Bit of a low-key comics week for me this week, although I noticed how I picked up more Marvel than DC titles for the first time in a while (3 Marvel vs 2 DC). Sadly Phantom: The Ghost Who Walks #1 which I was really looking forward to, didn’t seem to make it to my local comic shop.
The biggest issue this week for me was probably Ms Marvel #37. It represents a huge gamble by Marvel, and I must admit, I’m quite surprised and unsure of this direction. The final issue of the End of Ms Marvel arc sees Carol, who’s powers have been increasingly unreliable, forced to push herself to her limit against her opponent. Doing so however pushes her powers over the edge, and unable to control the energy, she explodes and dies.
While I’m not a regular reader of the Ms Marvel title (just picking up the odd issues that look interesting), I’m finding this move a big gamble by Marvel. With Carol dead, Moonstone will become the title character of this book. Carol had only really recently been brought back to the fore-front of the Marvel Universe as Ms Marvel, so to replace her at a point where she’s just regained popularity seems a strange move. Granted we don’t know quite where they’re going with this plot (other than Moonstone taking over the book), but I can’t help but think this has the potential to backfire badly. The next issue stands to lose the Carol fans unless there’s a big twist ahead (while Carol exploded, we’ve seen energy-based heroes come back after dissipating before).
Of course, its also likely that that this is exactly the kind of thing they’re planning, and by using Moonstone and Dark Reign as a focus point in this way, they’ll attract a lot of attention to the title before Carol comes back. Heck, I’m blogging about it, and I won’t be the only one 🙂
On the DC side of things, I picked up Oracle: The Cure #1, and Wonder Woman #30. Again, I’m unsure where DC are going with Barbara Gordon and Oracle at the moment, so that means I’m approaching this series with a degree of trepidation, however its a solid first issue. With only three issues in this mini, I would have perhaps expected a faster pace in the first issue and a bit more happening, but nonetheless its always fun to see the Oracle/Calculator rivalry. I’ve mentioned before how much I love just the concept of Oracle, and so the Calculator as the villain’s equivalent has always been something I’ve really enjoyed. Here we see them both attempting to track down the remains of the Anti-Life Equation from the internet. While Barbara’s motives aren’t clear (possibly she’s after it to make sure no one else gets it), the Calculator’s seem to be tied in with his daughter being in hospital. I’ll definitely be picking up the remaining two issues of this series to see where it goes (indeed, this is probably the only Battle for the Cowl tie-in I’m picking up).

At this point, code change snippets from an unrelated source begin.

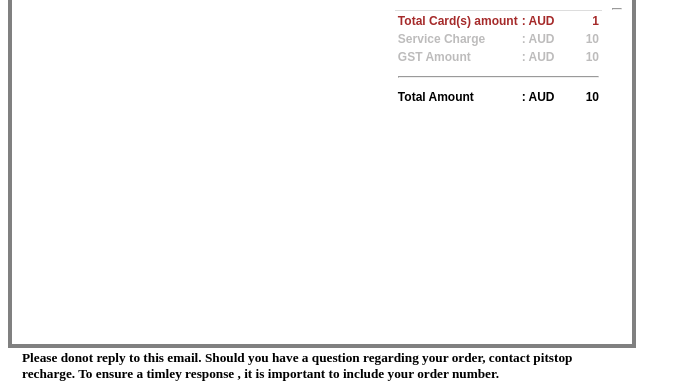
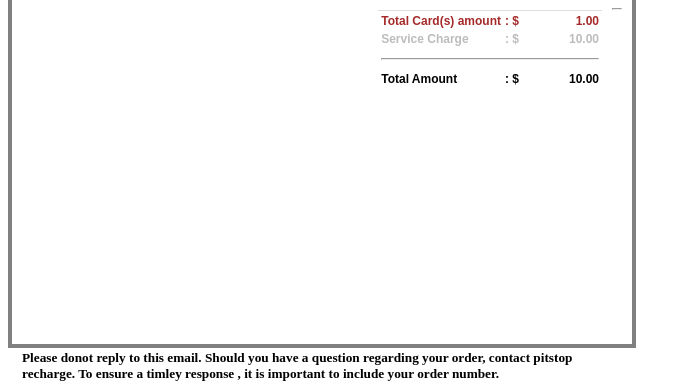
Before and after one commit to Sarat-Python/websales, a Django app: template api/templates/Ereciept.html in a window 1280 px wide. Shown: the part 378-766 px from the top of the page, without its empty margins (0-691 px from the left). Run offline with Django 3.2, Linux system fonts and the light colour scheme; the template is opened without the code that fills it: most values are stand-ins (such as "Sample title", 1, 10 or a date in 2020); parts of the project's set-up code (start-up, migrations or seed data) failed here and were passed over.

Commit message:
GST display removed

```diff
--- a/api/templates/Ereciept.html
+++ b/api/templates/Ereciept.html
@@ -81,26 +81,26 @@
 		<table >
 			<tr style="font-family:arial;color:#A52A2A;font-size:12px;font-weight:bold;">
 				<td>Total Card(s) amount</td>
-				<td width="60px"> : AUD</td>
-				<td align="right">{{ total_amount }}</td>
+				<td width="60px"> : $</td>
+				<td align="right">{{ total_amount|floatformat:2 }}</td>
 			</tr>
 			<tr style="font-family:arial;color:#BDBCBC;font-size:12px;font-weight:bold;">
 				<td>Service Charge</td>
-				<td> : AUD</td>
-				<td align="right" >{{ service_charge_total }}</td>
+				<td> : $</td>
+				<td align="right" >{{ service_charge_total|floatformat:2 }}</td>
 			</tr>
-			<tr style="font-family:arial;color:#BDBCBC;font-size:12px;font-weight:bold;">
+			<!--tr style="font-family:arial;color:#BDBCBC;font-size:12px;font-weight:bold;">
 				<td>GST Amount</td>
-				<td> : AUD</td>
-				<td align="right">{{ gst_total }}</td>
-			</tr>
+				<td> : $</td>
+				<td align="right">{{ gst_total|floatformat:2 }}</td>
+			</tr-->
 			<tr>
 				<td colspan="3"><hr></td>
 			</tr>
 			<tr style="font-family:arial;font-size:12px;color:black;font-weight:bold;">
 				<td>Total Amount</td>
-				<td >: AUD</td>
-				<td align="right">{{ main_total }}</td>
+				<td >: $</td>
+				<td align="right">{{ main_total|floatformat:2 }}</td>
 			</tr>
 		</table>
 	</div>
```
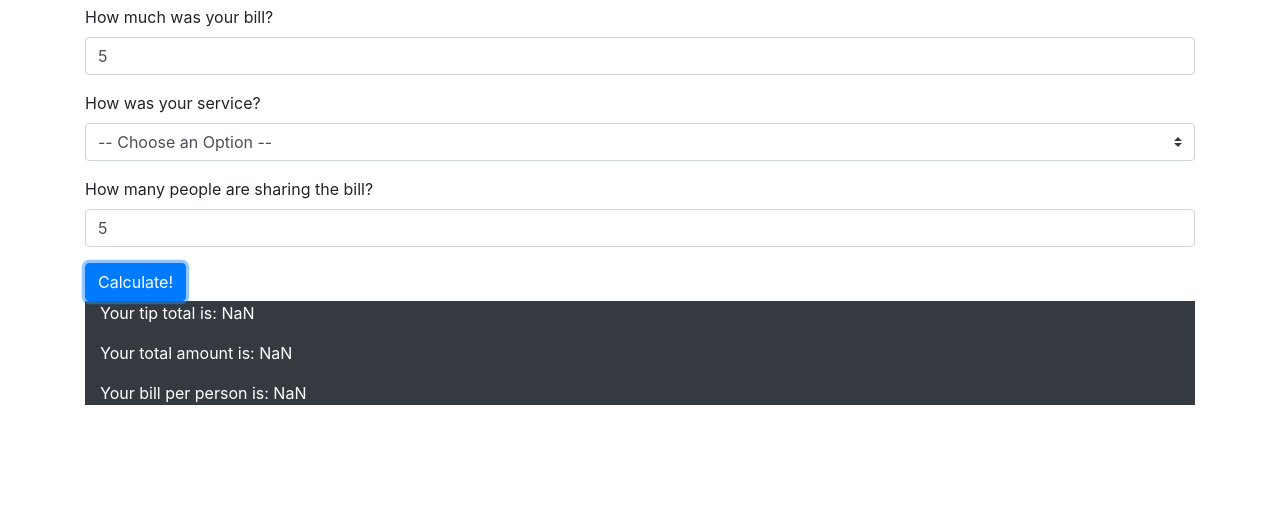
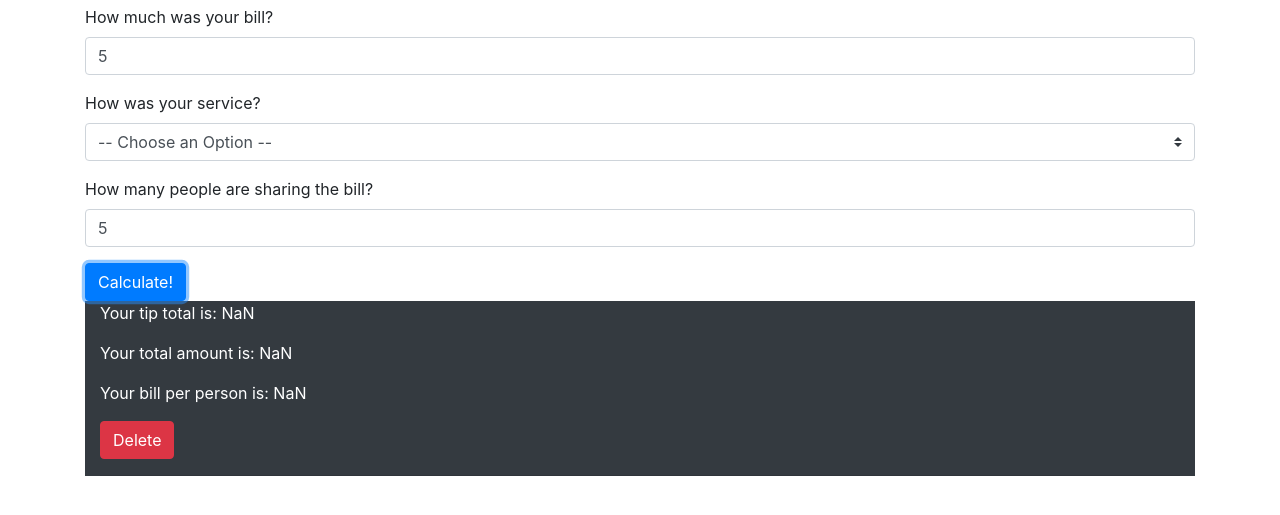
Before and after one commit to DetroitCoders/LearningProjects, a plain HTML site: page TipCalc/index.html in a window 1280 px wide. Both pictures are taken after typing "5", "5" into the empty fields and a click on the button "Calculate!". Shown: the part 51-566 px from the top of the page. Drawn offline with nearby package versions, Linux system fonts and the light colour scheme.

Commit message:
Added disfunctional delete button

```diff
--- a/TipCalc/app.js
+++ b/TipCalc/app.js
@@ -6,6 +6,7 @@ function calcTip() {
     var tip = billAmount * service;
     var totalBill = tip + billAmount;
     var totalBillPerPerson = totalBill / numOfPeople;
+    var id = guid();
 
     var ansBlock1 = document.createElement('p');
     ansBlock1.innerText = "Your tip total is: " + tip;
@@ -16,12 +17,42 @@ function calcTip() {
     var ansBlock3 = document.createElement('p');
     ansBlock3.innerText = "Your bill per person is: " + totalBillPerPerson;
 
+    var deleteButton = document.createElement('button');
+    deleteButton.setAttribute("type", "button");
+    deleteButton.setAttribute("class", "btn btn-danger");
+    var deleteId = "deleteTip(" + id + ")";
+    deleteButton.setAttribute("onclick", deleteId);
+    deleteButton.innerText = "Delete";
+
     var ansDiv = document.createElement('div');
     ansDiv.setAttribute("class", "container bg-dark text-white");
+    ansDiv.setAttribute("id", id);
+    var horzDivide = document.createElement('hr');
 
     ansDiv.appendChild(ansBlock1);
     ansDiv.appendChild(ansBlock2);
     ansDiv.appendChild(ansBlock3);
+    ansDiv.appendChild(deleteButton);
+    ansDiv.appendChild(horzDivide);
 
     document.getElementById('tipCalcContainer').appendChild(ansDiv);
 }
+
+function deleteTip(id) {
+    var child = document.getElementById(id);
+    child.parentNode.removeChild(child);
+}
+
+function guid() {
+    return (
+      s4() +
+      s4() +
+      s4()
+    );
+  }
+
+  function s4() {
+    return Math.floor((1 + Math.random()) * 0x10000)
+      .toString(16)
+      .substring(1);
+  }
```
Also changed, not shown: TipCalc/index.html (+0 -3 lines).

Wonder Woman #30 continues the Rise of the Olympian storyline. While I freely admit I’ve just been buying Wonder Woman for this story, which sounded interesting, I’m very much enjoying it. Unsurprisingly Gail Simone brings her usual excellent grasp of the characters as she turns Wonder Woman’s world upside down. In this issue, the focus is very much on Wonder Woman’s rage at what the society have done by unleashing Genocide, and her fury is brilliantly captured as she tears through the Society’s headquarters (the highlight of the issue for me was probably the image of Faust putting on his coat the minute he saw Diana approaching on the security cameras 🙂 ). While not appearing in this issue, I’ve been enjoying Gail’s handling of Diana, Donna and Cassie in this story. Its nice to see the three of them together.

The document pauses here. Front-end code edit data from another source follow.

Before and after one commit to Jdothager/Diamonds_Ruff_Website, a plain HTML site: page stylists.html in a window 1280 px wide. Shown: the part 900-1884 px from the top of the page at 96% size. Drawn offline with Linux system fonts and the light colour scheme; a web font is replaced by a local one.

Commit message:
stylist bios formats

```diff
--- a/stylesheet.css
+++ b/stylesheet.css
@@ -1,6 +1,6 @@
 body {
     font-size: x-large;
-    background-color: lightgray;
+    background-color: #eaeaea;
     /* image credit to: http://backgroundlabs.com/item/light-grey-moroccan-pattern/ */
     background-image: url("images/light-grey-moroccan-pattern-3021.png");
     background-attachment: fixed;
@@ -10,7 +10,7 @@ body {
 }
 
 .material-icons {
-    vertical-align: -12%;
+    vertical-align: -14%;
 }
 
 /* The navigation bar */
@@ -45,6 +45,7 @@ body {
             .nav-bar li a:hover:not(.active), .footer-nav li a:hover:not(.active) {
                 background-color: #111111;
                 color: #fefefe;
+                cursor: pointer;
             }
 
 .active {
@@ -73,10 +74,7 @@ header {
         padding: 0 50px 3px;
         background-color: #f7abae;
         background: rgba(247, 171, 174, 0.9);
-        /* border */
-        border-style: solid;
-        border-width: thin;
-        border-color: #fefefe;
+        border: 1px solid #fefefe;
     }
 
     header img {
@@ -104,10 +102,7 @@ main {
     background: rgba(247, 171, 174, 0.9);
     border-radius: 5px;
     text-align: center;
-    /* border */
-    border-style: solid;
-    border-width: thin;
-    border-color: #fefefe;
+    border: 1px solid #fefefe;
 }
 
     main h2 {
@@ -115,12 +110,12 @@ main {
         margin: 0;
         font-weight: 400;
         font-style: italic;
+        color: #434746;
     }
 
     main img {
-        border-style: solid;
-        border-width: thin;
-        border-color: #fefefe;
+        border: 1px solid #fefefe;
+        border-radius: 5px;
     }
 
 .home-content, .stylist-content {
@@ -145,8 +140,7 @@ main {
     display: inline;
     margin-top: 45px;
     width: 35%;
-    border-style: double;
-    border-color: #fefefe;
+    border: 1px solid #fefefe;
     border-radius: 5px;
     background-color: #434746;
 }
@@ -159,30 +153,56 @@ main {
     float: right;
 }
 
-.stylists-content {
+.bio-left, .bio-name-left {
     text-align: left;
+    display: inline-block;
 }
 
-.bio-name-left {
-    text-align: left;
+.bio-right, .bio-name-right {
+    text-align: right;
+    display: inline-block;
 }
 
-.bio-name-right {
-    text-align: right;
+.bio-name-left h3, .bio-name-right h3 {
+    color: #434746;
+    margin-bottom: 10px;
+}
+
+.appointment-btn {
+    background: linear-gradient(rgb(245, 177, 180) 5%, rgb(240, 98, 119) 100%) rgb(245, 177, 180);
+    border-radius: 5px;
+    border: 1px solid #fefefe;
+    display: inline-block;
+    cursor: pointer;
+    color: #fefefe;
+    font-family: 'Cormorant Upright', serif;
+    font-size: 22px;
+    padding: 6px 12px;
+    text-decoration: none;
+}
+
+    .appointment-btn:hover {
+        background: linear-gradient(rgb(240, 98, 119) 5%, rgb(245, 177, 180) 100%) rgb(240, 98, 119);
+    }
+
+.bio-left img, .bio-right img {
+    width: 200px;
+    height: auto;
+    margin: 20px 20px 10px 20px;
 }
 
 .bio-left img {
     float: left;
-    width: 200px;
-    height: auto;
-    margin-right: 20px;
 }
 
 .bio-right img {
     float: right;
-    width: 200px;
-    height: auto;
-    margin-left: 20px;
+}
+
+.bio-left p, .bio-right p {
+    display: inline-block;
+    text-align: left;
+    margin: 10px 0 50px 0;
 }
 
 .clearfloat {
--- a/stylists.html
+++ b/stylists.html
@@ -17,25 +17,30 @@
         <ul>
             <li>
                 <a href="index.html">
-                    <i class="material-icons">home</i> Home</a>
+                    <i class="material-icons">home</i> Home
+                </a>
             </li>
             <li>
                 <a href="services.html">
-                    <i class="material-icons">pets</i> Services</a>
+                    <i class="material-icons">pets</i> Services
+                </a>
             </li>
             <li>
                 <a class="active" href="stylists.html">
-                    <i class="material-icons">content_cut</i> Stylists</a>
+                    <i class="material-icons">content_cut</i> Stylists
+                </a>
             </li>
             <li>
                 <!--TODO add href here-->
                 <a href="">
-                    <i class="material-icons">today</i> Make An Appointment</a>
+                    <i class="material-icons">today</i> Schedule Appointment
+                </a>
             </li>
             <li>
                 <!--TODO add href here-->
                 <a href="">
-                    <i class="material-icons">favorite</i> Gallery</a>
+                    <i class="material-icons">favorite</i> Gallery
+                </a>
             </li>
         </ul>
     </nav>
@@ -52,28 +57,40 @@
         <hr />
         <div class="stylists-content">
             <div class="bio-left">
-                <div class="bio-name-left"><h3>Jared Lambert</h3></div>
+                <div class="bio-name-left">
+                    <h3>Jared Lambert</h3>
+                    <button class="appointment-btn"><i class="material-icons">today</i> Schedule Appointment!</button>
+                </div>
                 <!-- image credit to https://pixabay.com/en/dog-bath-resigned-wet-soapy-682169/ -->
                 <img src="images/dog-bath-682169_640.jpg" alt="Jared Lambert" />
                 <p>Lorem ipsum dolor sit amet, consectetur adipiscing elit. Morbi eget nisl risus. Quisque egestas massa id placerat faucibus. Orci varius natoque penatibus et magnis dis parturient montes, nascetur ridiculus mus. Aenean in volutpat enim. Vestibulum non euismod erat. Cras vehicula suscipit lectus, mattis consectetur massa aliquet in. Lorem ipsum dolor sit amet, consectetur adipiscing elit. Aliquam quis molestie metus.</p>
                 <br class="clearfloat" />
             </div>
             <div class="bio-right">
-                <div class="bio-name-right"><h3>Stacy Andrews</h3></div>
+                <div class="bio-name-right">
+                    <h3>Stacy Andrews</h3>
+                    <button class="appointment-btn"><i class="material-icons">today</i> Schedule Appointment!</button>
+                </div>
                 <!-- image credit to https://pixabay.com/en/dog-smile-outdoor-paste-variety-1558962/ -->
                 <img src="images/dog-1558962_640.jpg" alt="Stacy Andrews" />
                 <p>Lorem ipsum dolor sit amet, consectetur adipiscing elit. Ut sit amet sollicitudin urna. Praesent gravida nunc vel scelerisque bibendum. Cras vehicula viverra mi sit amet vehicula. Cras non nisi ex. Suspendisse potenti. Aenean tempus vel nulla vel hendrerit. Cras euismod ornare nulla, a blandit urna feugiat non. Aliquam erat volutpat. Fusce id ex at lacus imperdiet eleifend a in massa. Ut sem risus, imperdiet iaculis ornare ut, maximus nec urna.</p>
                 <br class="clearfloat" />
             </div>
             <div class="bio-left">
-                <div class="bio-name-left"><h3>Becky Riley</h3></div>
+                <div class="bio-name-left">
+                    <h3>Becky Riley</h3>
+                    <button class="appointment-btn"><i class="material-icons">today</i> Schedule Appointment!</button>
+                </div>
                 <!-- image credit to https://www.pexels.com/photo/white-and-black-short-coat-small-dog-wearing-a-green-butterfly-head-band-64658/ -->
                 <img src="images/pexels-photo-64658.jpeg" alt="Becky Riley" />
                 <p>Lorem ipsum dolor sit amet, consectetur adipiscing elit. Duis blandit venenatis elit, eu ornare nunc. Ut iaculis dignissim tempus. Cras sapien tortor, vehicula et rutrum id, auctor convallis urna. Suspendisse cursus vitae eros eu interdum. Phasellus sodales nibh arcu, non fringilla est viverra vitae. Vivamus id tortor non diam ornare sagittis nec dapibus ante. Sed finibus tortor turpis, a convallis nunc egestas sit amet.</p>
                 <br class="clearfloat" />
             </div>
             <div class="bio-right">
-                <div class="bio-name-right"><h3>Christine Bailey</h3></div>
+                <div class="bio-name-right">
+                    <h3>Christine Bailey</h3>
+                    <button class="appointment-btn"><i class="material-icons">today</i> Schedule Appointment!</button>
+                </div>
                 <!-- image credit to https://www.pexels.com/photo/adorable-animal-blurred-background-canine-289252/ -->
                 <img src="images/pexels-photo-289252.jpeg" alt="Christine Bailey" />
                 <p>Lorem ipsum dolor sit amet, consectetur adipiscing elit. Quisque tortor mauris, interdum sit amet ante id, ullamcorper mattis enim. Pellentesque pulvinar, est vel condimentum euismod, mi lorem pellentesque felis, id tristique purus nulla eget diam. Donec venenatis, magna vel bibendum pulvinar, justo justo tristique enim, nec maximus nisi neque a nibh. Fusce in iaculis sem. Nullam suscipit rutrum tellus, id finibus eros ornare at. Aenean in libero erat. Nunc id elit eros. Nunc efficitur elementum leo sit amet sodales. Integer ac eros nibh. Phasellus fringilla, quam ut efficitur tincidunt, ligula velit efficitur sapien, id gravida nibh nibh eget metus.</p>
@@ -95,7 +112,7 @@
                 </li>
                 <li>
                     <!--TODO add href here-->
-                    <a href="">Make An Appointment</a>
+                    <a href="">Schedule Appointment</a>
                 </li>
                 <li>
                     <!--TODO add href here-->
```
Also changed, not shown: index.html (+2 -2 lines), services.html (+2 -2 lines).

My Marvel purchases are rounded off with War Machine #4 and Captain America #48. War Machine’s a series I’ve been enjoying a lot, although it has to be said, some of its been a bit daft so far, with Jim’s new ability to rebuild himself from nearby machinary (the half-tank War Machine was so over-the-top it worked, but I think I’d like to see this ability used in moderation throughout the run). There’s heavy Dark Reign influence here as well, with Ares forcing Jim to examine his motivations for his recent actions in probably the most effective scenes of this series so far. While it would’ve been easy to just through in Ares as an obligatory Dark Reign tie-in, Greg Pak really makes great use of him, as we see him break through to Jim in a way none of his friends have been able to since Jim became a cyborg. Jim’s conversation with Bethany where he says he’s ready to become human again works well, as it contrasts nicely with his denial of his humanity throughout the opening issues.

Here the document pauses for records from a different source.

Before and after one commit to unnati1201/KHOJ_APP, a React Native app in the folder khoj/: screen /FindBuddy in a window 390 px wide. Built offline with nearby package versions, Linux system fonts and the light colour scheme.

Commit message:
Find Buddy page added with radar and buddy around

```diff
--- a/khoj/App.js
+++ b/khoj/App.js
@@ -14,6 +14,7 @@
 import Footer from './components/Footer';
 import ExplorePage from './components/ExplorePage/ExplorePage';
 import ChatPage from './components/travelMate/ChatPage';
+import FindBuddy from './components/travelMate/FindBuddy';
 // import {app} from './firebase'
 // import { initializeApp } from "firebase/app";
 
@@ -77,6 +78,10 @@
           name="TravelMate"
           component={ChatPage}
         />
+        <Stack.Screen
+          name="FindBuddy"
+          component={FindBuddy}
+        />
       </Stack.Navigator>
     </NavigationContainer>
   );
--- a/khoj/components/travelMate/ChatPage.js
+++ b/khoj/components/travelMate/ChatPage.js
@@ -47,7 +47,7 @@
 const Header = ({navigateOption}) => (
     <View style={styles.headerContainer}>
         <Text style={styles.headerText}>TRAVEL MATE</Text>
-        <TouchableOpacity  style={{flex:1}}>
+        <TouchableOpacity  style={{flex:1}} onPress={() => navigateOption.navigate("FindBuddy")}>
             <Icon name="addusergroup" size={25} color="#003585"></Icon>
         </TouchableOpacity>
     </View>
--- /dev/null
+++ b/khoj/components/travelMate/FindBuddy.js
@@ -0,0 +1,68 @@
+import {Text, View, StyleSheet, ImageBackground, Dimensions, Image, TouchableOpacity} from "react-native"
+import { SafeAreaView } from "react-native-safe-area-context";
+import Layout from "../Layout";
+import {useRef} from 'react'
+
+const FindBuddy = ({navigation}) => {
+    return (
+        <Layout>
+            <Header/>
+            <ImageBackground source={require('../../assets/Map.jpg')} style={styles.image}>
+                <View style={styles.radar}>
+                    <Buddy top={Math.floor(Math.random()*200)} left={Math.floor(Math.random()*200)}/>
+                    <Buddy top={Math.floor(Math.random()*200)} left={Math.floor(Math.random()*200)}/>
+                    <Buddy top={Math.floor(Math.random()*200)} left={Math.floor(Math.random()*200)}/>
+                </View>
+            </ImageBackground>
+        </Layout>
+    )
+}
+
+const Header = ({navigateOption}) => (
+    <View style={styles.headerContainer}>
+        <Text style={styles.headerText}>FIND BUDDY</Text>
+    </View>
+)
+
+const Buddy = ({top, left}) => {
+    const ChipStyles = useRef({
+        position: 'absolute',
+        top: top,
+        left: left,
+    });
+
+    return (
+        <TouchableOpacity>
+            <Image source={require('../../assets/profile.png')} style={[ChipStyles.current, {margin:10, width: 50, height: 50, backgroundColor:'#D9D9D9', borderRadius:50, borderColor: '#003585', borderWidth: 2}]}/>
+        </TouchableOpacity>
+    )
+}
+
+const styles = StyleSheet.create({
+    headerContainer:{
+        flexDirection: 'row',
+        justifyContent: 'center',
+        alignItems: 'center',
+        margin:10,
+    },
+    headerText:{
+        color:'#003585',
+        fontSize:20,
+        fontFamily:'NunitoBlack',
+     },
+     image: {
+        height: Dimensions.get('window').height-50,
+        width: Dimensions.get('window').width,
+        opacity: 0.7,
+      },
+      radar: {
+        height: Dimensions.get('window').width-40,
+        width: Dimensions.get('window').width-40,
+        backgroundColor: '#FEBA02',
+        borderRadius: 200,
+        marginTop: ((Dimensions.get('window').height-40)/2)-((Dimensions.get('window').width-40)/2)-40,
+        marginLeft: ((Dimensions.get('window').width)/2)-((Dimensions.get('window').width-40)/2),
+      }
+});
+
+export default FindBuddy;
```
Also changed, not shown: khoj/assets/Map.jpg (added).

Captain America continues to be one of the best comics on the market. The finale of the recent storyline sees Bucky, Black Widow and Namor teaming up to rescue the body of the original Human Torch, who’s been turned into a bioweapon by an insane scientist, determined to reduce Earth’s population. Again, like War Machine, its the character moments that probably best define this issue, with Bucky determined to try and face some of the actions he committed while the Winter Soldier. Saying that, I’ll be glad to see him back and continuing to establish himself as Cap in future issues. I’m really loving the pairing of Bucky and Black Widow in this title as well. These two characters work well together, and I similarly love the way Ed Brubaker has weaved in events from World War II throughout his run. Its really given the title a sense of its history and helped give it a unique voice.